Davis L. Bigelow
Tired of waiting for the frail-looking human to drag the odd-looking contraption his way, with any kind of speed, the grizzly backed a few steps deeper into the foliage. Silver-tipped fur shimmered slightly as the 1,700-pound bruin settled his bulk onto the forest floor. Earlier, the massive bear had spent a few hours scraping in the dirt, locating succulent roots to supplement his diet. With the apparent excitement in the canyon on hiatus, it seemed to be an excellent time for a much needed nap. “Besides,” thought the bear, “My nose will jar me from sleep if that human comes close enough to smell.”
Unseen by the two dawdling hikers, the massive bruin licked its paws clean and then swiftly succumbed to sleep. The relaxed respiration of the grizzly contrasted sharply with the staccato breathing of Glen McPherson. The sweaty man struggled on.
As the hours passed, the smooth, dirt trail meandering through Green Canyon grew closer and closer. “Will we ever escape this field of jagged boulders?” Glen thought for the thousandth time as he pulled and yanked and jerked and tugged and wrenched and heaved and hauled and huffed and puffed. He felt like a zombie risen from a remote mountain tomb, but still the stubborn Scotsman would not give up!
Almost imperceptibly, Glen was, in fact, making progress. Now, finally, the inviting woodland was within rock throwing distance. Well, that would be true if Glen had felt strong enough to actually throw a rock. He didn’t. His whole world was caught up in dragging the heavy litter. Carefully constructed by his own hand, the rudimentary travois cradled his friend. Next to his sweetheart, Lillie, Stan Calderbank was his best friend in the world. Glen’s mind wandered from his burning limbs to a much more inviting prospect. The smiling face he could now see in his waking dream, belonged to that of his Lillie. “Will I ever see her again?” His wildly pounding heart longed to be in her congenial company—to hold her in his arms—to kiss her softly and tell her that he was safe.
“Glen?” Stan’s strained voice ruptured Glen’s delicate bubble of remembrance.
The winded Scotsman stopped. Turning his head he listened for the big man to finish his sentence.
“I have to… go to… the bathroom.” The big man sounded anything but laid-back and relaxed. The foot, belonging to his good leg, was pressed against the lower cross member of the travois. Stan’s big hands gripped the long poles that ran upwards past his sides and into his friends gloved hands. The big man’s face bore a thin sheen of sweat.
Glen frowned. He hung his head wearily. “I guess that was inevitable!” He muttered imperceptibly. “Ok” He conceded, this time loud enough for Stan to hear him. “I guess it’s better to take care of that on these rocks than on the trail!”
Twenty minutes later, Glen stood, once again, at the head of the travois, pulling. At his back, the big man lay on the lurching litter. The trail was less than one hundred feet ahead. The small man’s eyes focussed on a fleeting patch of smooth dirt. “Come on Glen!” He cried out within his fragmented mind. “Just a little bit more and then you can rest!”

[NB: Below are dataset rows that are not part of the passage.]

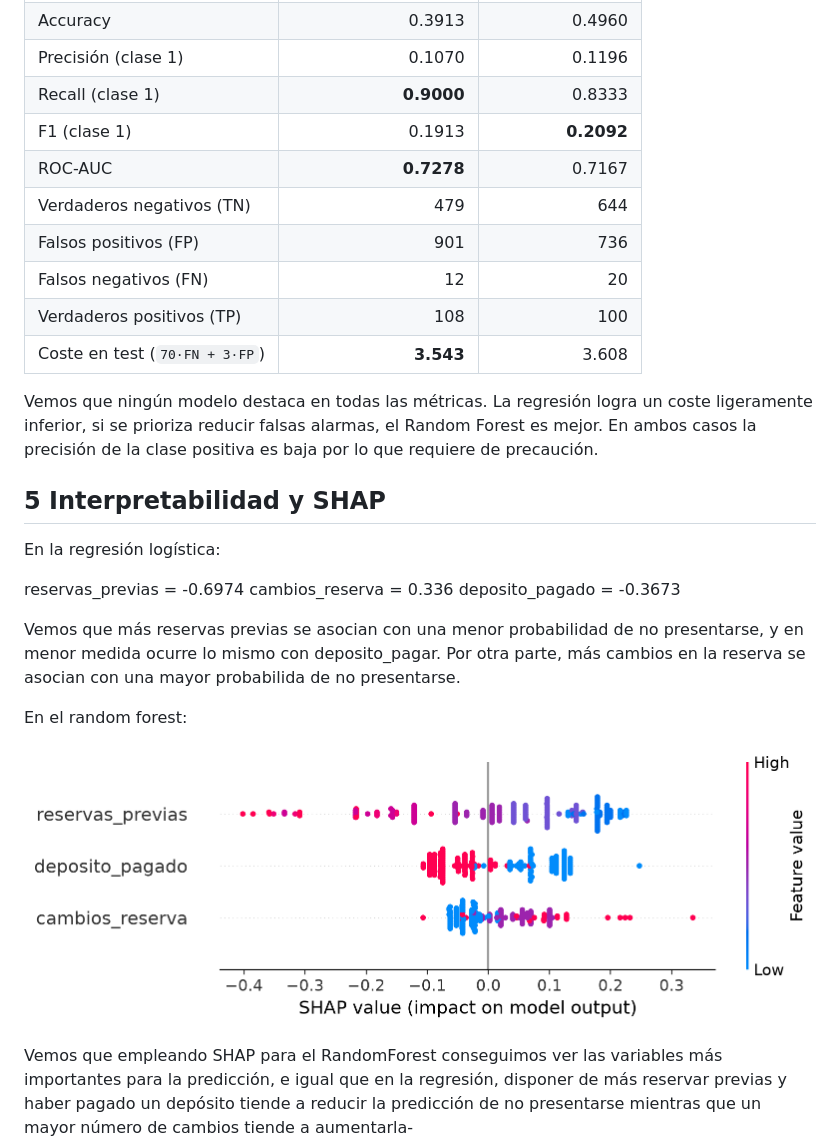
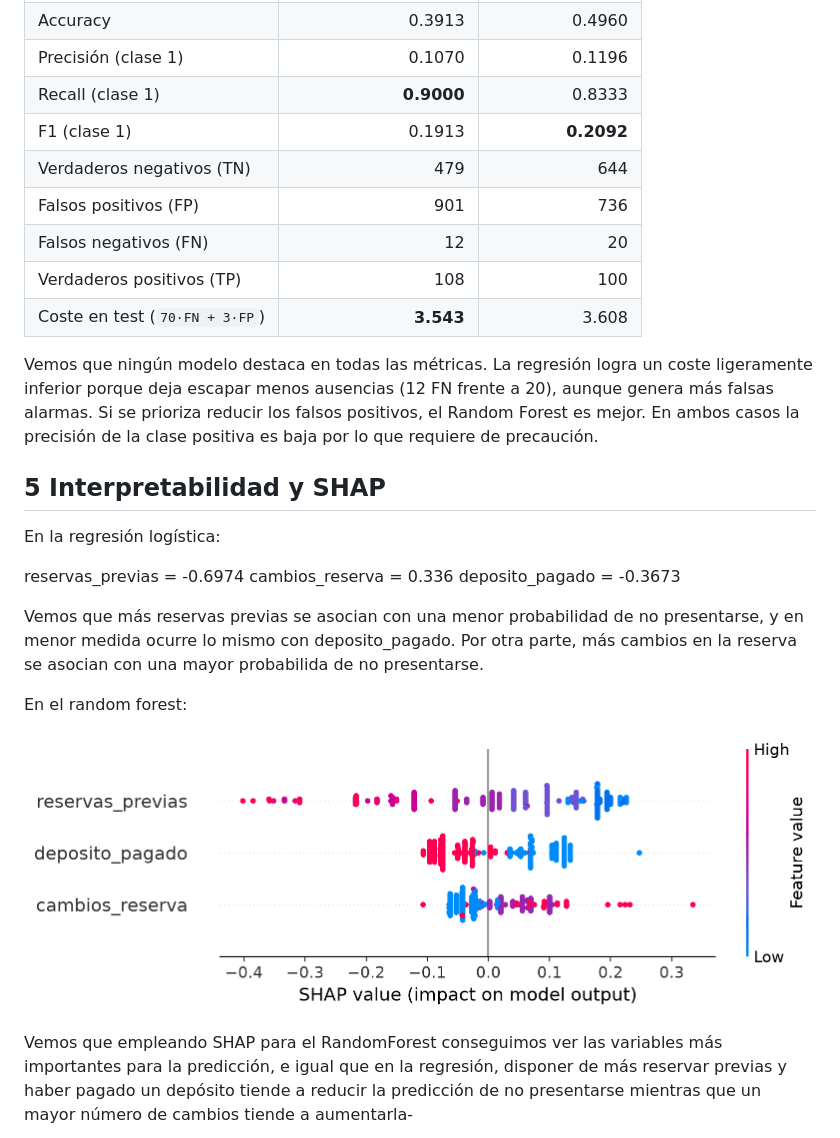
Before and after one commit to oliverAnderson18/Practica-XAI, a Markdown page: README.md, the part around the change. GitHub-like rendering; pictures changed too: reports/shap_global.png.

Commit message:
correccion

```diff
--- a/README.md
+++ b/README.md
@@ -27,14 +27,13 @@ El umbral que minimizada el coste para ambos modelos era 0.3, priorizando así l
 | Precisión (clase 1) | 0.1070 | 0.1196 |
 | Recall (clase 1) | **0.9000** | 0.8333 |
 | F1 (clase 1) | 0.1913 | **0.2092** |
-| ROC-AUC | **0.7278** | 0.7167 |
 | Verdaderos negativos (TN) | 479 | 644 |
 | Falsos positivos (FP) | 901 | 736 |
 | Falsos negativos (FN) | 12 | 20 |
 | Verdaderos positivos (TP) | 108 | 100 |
 | Coste en test (`70·FN + 3·FP`) | **3.543** | 3.608 |
 
-Vemos que ningún modelo destaca en todas las métricas. La regresión logra un coste ligeramente inferior, si se prioriza reducir falsas alarmas, el Random Forest es mejor. En ambos casos la precisión de la clase positiva es baja por lo que requiere de precaución.
+Vemos que ningún modelo destaca en todas las métricas. La regresión logra un coste ligeramente inferior porque deja escapar menos ausencias (12 FN frente a 20), aunque genera más falsas alarmas. Si se prioriza reducir los falsos positivos, el Random Forest es mejor. En ambos casos la precisión de la clase positiva es baja por lo que requiere de precaución.
 
 ## 5 Interpretabilidad y SHAP
 
@@ -44,7 +43,7 @@ reservas_previas = -0.6974
 cambios_reserva = 0.336
 deposito_pagado = -0.3673
 
-Vemos que más reservas previas se asocian con una menor probabilidad de no presentarse, y en menor medida ocurre lo mismo con deposito_pagar. Por otra parte, más cambios en la reserva se asocian con una mayor probabilida de no presentarse.
+Vemos que más reservas previas se asocian con una menor probabilidad de no presentarse, y en menor medida ocurre lo mismo con deposito_pagado. Por otra parte, más cambios en la reserva se asocian con una mayor probabilida de no presentarse.
 
 En el random forest:
 
```
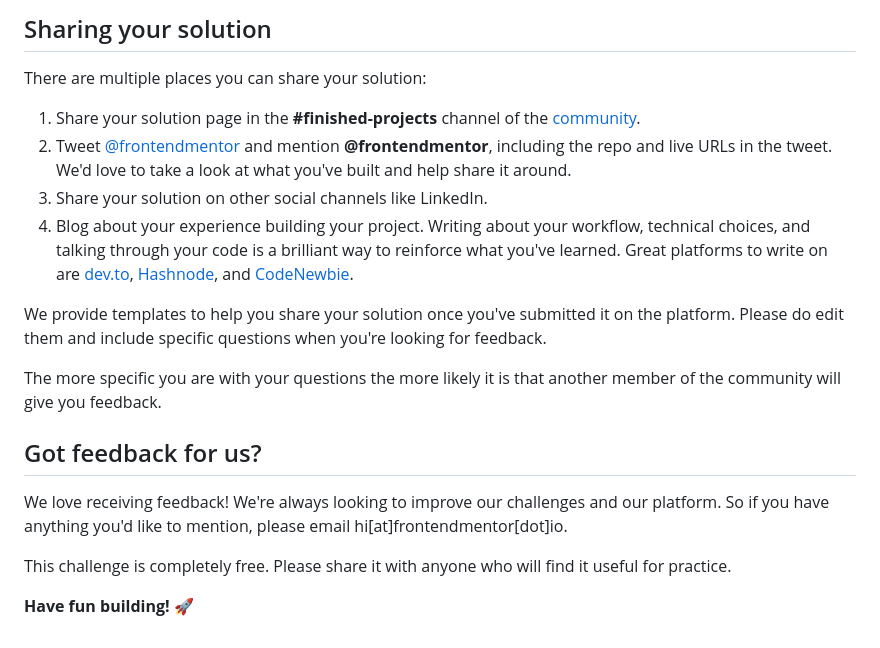
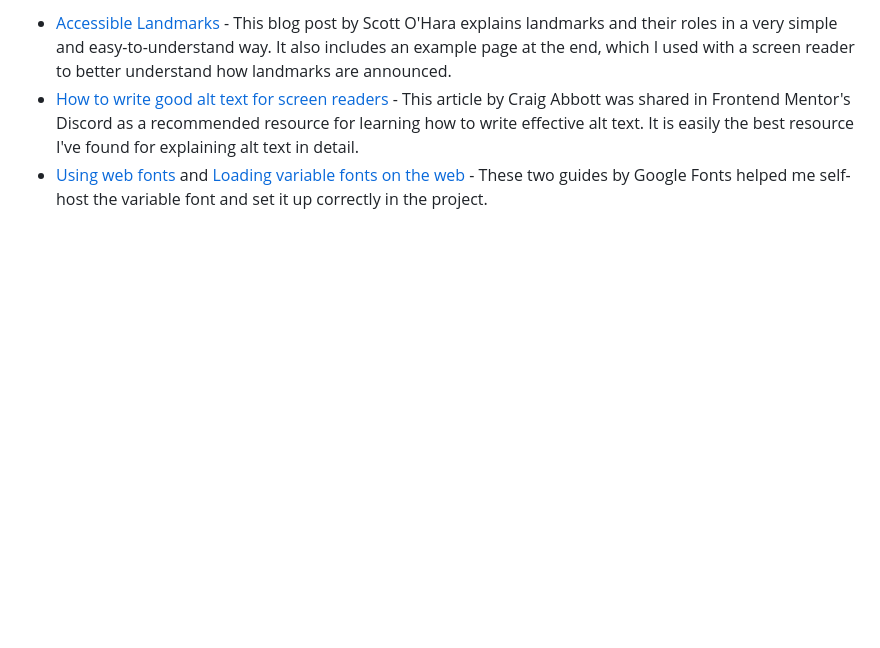
Before and after one commit to dionysia-lemonaki/qr-code-component, a Markdown page: README.md, the part around the change printed below. Rendered like a GitHub page; blank space fills up the shorter version.

```diff
--- a/README.md
+++ b/README.md
@@ -68,20 +65,3 @@ Remember, if you're looking for feedback on your solution, be sure to ask questi
-## Sharing your solution
-
-There are multiple places you can share your solution:
-
-1. Share your solution page in the **#finished-projects** channel of the [community](https://www.frontendmentor.io/community).
-2. Tweet [@frontendmentor](https://twitter.com/frontendmentor) and mention **@frontendmentor**, including the repo and live URLs in the tweet. We'd love to take a look at what you've built and help share it around.
-3. Share your solution on other social channels like LinkedIn.
-4. Blog about your experience building your project. Writing about your workflow, technical choices, and talking through your code is a brilliant way to reinforce what you've learned. Great platforms to write on are [dev.to](https://dev.to/), [Hashnode](https://hashnode.com/), and [CodeNewbie](https://community.codenewbie.org/).
-
-We provide templates to help you share your solution once you've submitted it on the platform. Please do edit them and include specific questions when you're looking for feedback.
-
-The more specific you are with your questions the more likely it is that another member of the community will give you feedback.
-
-## Got feedback for us?
-
-We love receiving feedback! We're always looking to improve our challenges and our platform. So if you have anything you'd like to mention, please email hi[at]frontendmentor[dot]io.
-
-This challenge is completely free. Please share it with anyone who will find it useful for practice.
-
-**Have fun building!** 🚀
+- [Accessible Landmarks](https://www.scottohara.me/blog/2018/03/03/landmarks.html) - This blog post by Scott O'Hara explains landmarks and their roles in a very simple and easy-to-understand way. It also includes an example page at the end, which I used with a screen reader to better understand how landmarks are announced.
+- [How to write good alt text for screen readers](https://www.craigabbott.co.uk/blog/how-to-write-good-alt-text-for-screen-readers/) - This article by Craig Abbott was shared in Frontend Mentor's Discord as a recommended resource for learning how to write effective alt text. It is easily the best resource I've found for explaining alt text in detail.
+- [Using web fonts](https://fonts.google.com/knowledge/using_type/using_web_fonts) and [Loading variable fonts on the web](https://fonts.google.com/knowledge/using_type/loading_variable_fonts_on_the_web) - These two guides by Google Fonts helped me self-host the variable font and set it up correctly in the project.
```
Also changed, not shown: other parts of README.md (+41 -44 lines), README-template.md (deleted, +0 -103 lines), images/Screenshot-desktop.png (added), images/Screenshot-mobile.png (added).
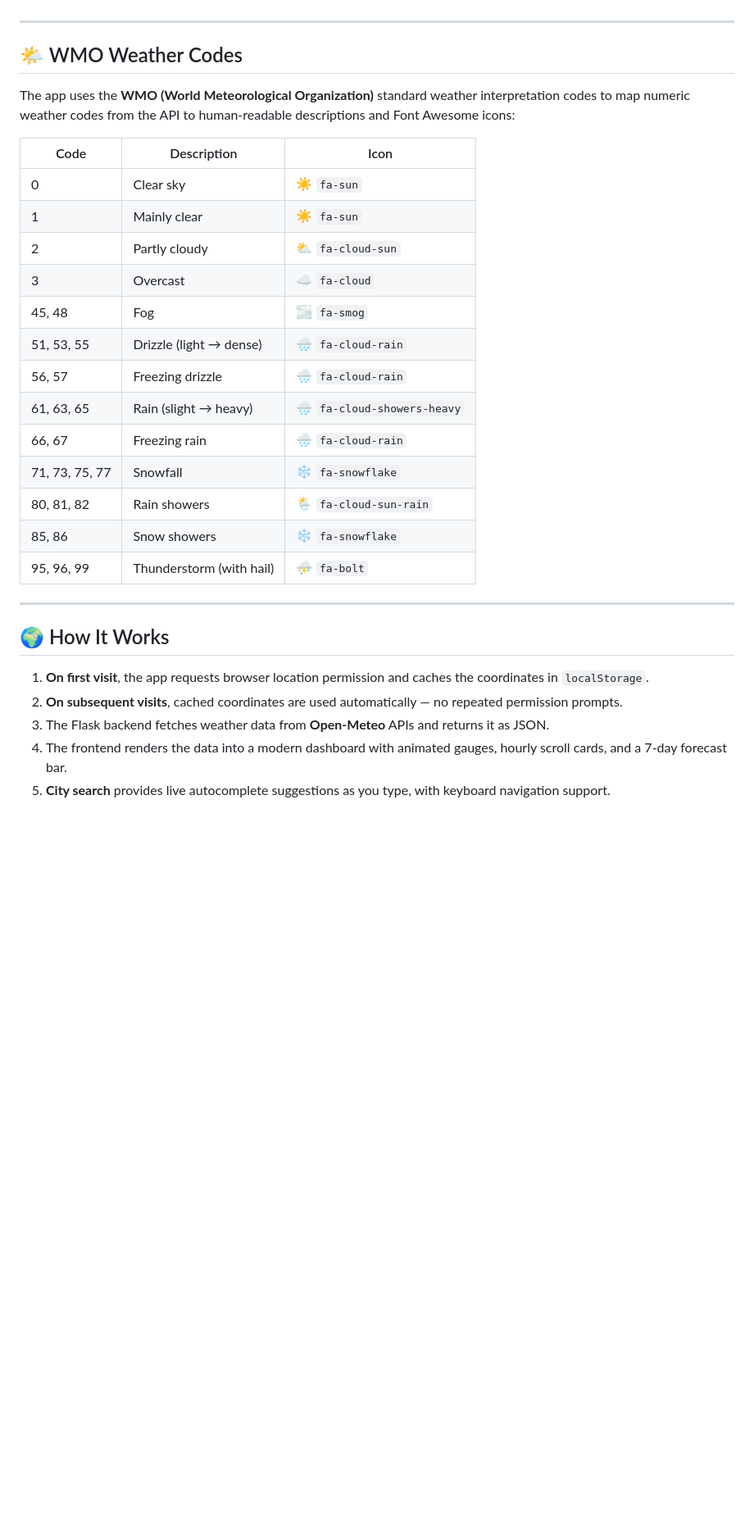
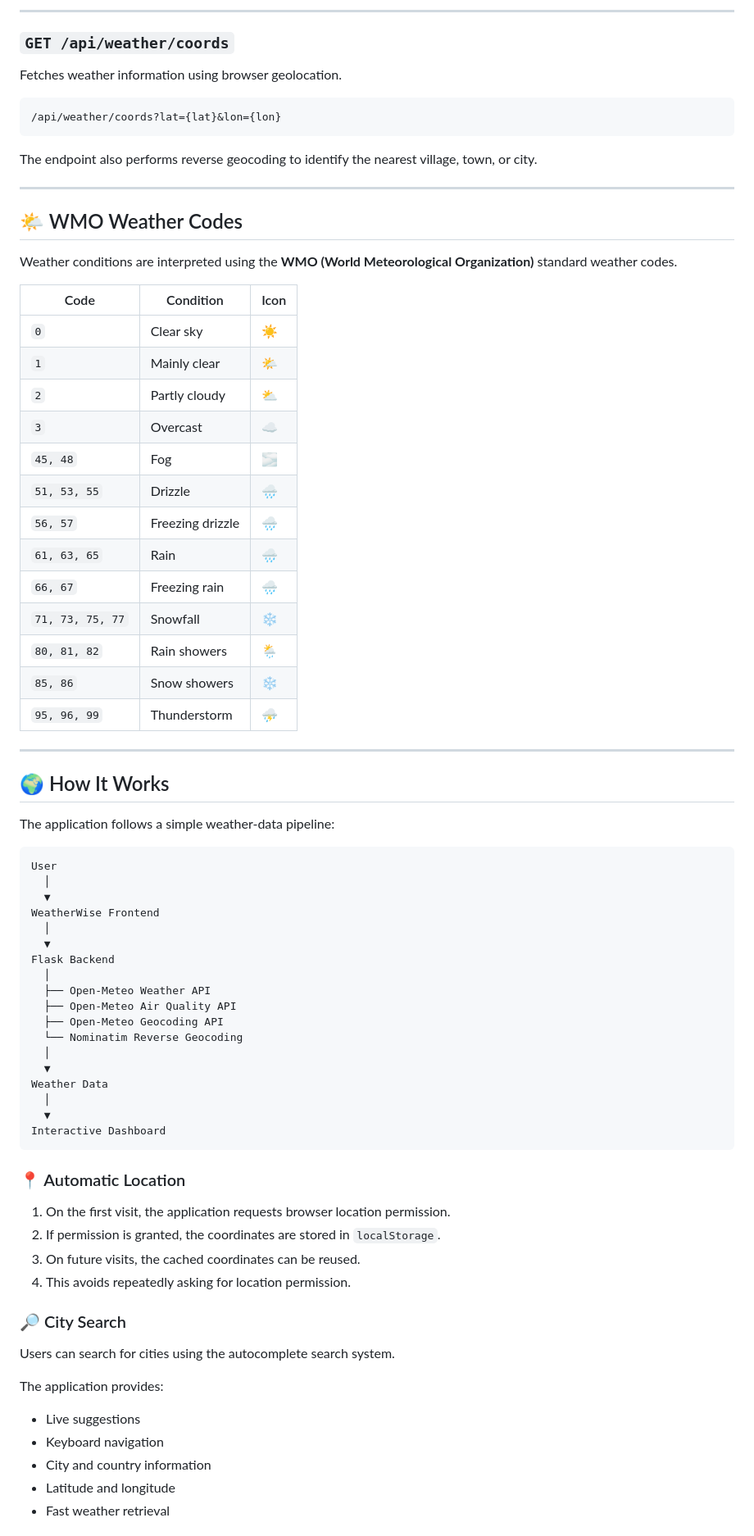
Before and after one commit to Roshan0079/WeatherApp, a Markdown page: README.md, the part around one of its changes. Shown at 82% size. Rendered like a GitHub page; blank space fills up the shorter version.

````diff
--- a/README.md
+++ b/README.md
@@ -128,32 +187,80 @@ Fetches weather using browser geolocation coordinates. Includes smart reverse ge
+---
+
+### `GET /api/weather/coords`
+
+Fetches weather information using browser geolocation.
+
+```text
+/api/weather/coords?lat={lat}&lon={lon}
+```
+
+The endpoint also performs reverse geocoding to identify the nearest village, town, or city.
 
 ---
 
 ## 🌤️ WMO Weather Codes
 
-The app uses the **WMO (World Meteorological Organization)** standard weather interpretation codes to map numeric weather codes from the API to human-readable descriptions and Font Awesome icons:
+Weather conditions are interpreted using the **WMO (World Meteorological Organization)** standard weather codes.
 
-| Code | Description | Icon |
-|---|---|---|
-| 0 | Clear sky | ☀️ `fa-sun` |
-| 1 | Mainly clear | ☀️ `fa-sun` |
-| 2 | Partly cloudy | ⛅ `fa-cloud-sun` |
-| 3 | Overcast | ☁️ `fa-cloud` |
-| 45, 48 | Fog | 🌫️ `fa-smog` |
-| 51, 53, 55 | Drizzle (light → dense) | 🌧️ `fa-cloud-rain` |
-| 56, 57 | Freezing drizzle | 🌧️ `fa-cloud-rain` |
-| 61, 63, 65 | Rain (slight → heavy) | 🌧️ `fa-cloud-showers-heavy` |
-| 66, 67 | Freezing rain | 🌧️ `fa-cloud-rain` |
-| 71, 73, 75, 77 | Snowfall | ❄️ `fa-snowflake` |
-| 80, 81, 82 | Rain showers | 🌦️ `fa-cloud-sun-rain` |
-| 85, 86 | Snow showers | ❄️ `fa-snowflake` |
-| 95, 96, 99 | Thunderstorm (with hail) | ⛈️ `fa-bolt` |
+| Code             | Condition        | Icon |
+| ---------------- | ---------------- | ---- |
+| `0`              | Clear sky        | ☀️   |
+| `1`              | Mainly clear     | 🌤️  |
+| `2`              | Partly cloudy    | ⛅    |
+| `3`              | Overcast         | ☁️   |
+| `45, 48`         | Fog              | 🌫️  |
+| `51, 53, 55`     | Drizzle          | 🌧️  |
+| `56, 57`         | Freezing drizzle | 🌧️  |
+| `61, 63, 65`     | Rain             | 🌧️  |
+| `66, 67`         | Freezing rain    | 🌧️  |
+| `71, 73, 75, 77` | Snowfall         | ❄️   |
+| `80, 81, 82`     | Rain showers     | 🌦️  |
+| `85, 86`         | Snow showers     | ❄️   |
+| `95, 96, 99`     | Thunderstorm     | ⛈️   |
 
 ---
 
 ## 🌍 How It Works
 
-1. **On first visit**, the app requests browser location permission and caches the coordinates in `localStorage`.
-2. **On subsequent visits**, cached coordinates are used automatically — no repeated permission prompts.
-3. The Flask backend fetches weather data from **Open-Meteo** APIs and returns it as JSON.
-4. The frontend renders the data into a modern dashboard with animated gauges, hourly scroll cards, and a 7-day forecast bar.
-5. **City search** provides live autocomplete suggestions as you type, with keyboard navigation support.
+The application follows a simple weather-data pipeline:
+
+```text
+User
+  │
+  ▼
+WeatherWise Frontend
+  │
+  ▼
+Flask Backend
+  │
+  ├── Open-Meteo Weather API
+  ├── Open-Meteo Air Quality API
+  ├── Open-Meteo Geocoding API
+  └── Nominatim Reverse Geocoding
+  │
+  ▼
+Weather Data
+  │
+  ▼
+Interactive Dashboard
+```
+
+### 📍 Automatic Location
+
+1. On the first visit, the application requests browser location permission.
+2. If permission is granted, the coordinates are stored in `localStorage`.
+3. On future visits, the cached coordinates can be reused.
+4. This avoids repeatedly asking for location permission.
+
+### 🔎 City Search
+
+Users can search for cities using the autocomplete search system.
+
+The application provides:
+
+* Live suggestions
+* Keyboard navigation
+* City and country information
+* Latitude and longitude
+* Fast weather retrieval
+
````
Also changed, not shown: other parts of README.md (+210 -89 lines).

“All that effort for one minute’s worth of relief!” Stan thought darkly, shaking his head. He was still wheezing and groaning from his restroom ordeal. Tears trickled from the tightly closed corners of the big man’s eyes. “How can I endure this pain?” The distressing dismount from the travois, the act of sitting up to relieve himself, the insufferable slide back onto the litter’s slippery surface—all the events had been excruciating. Ragged gasps attempted to quell Stan’s racing heartbeat. His head spun! He even felt nauseated! “I’m definitely ill and at the mercy of a merciless plague of pain!”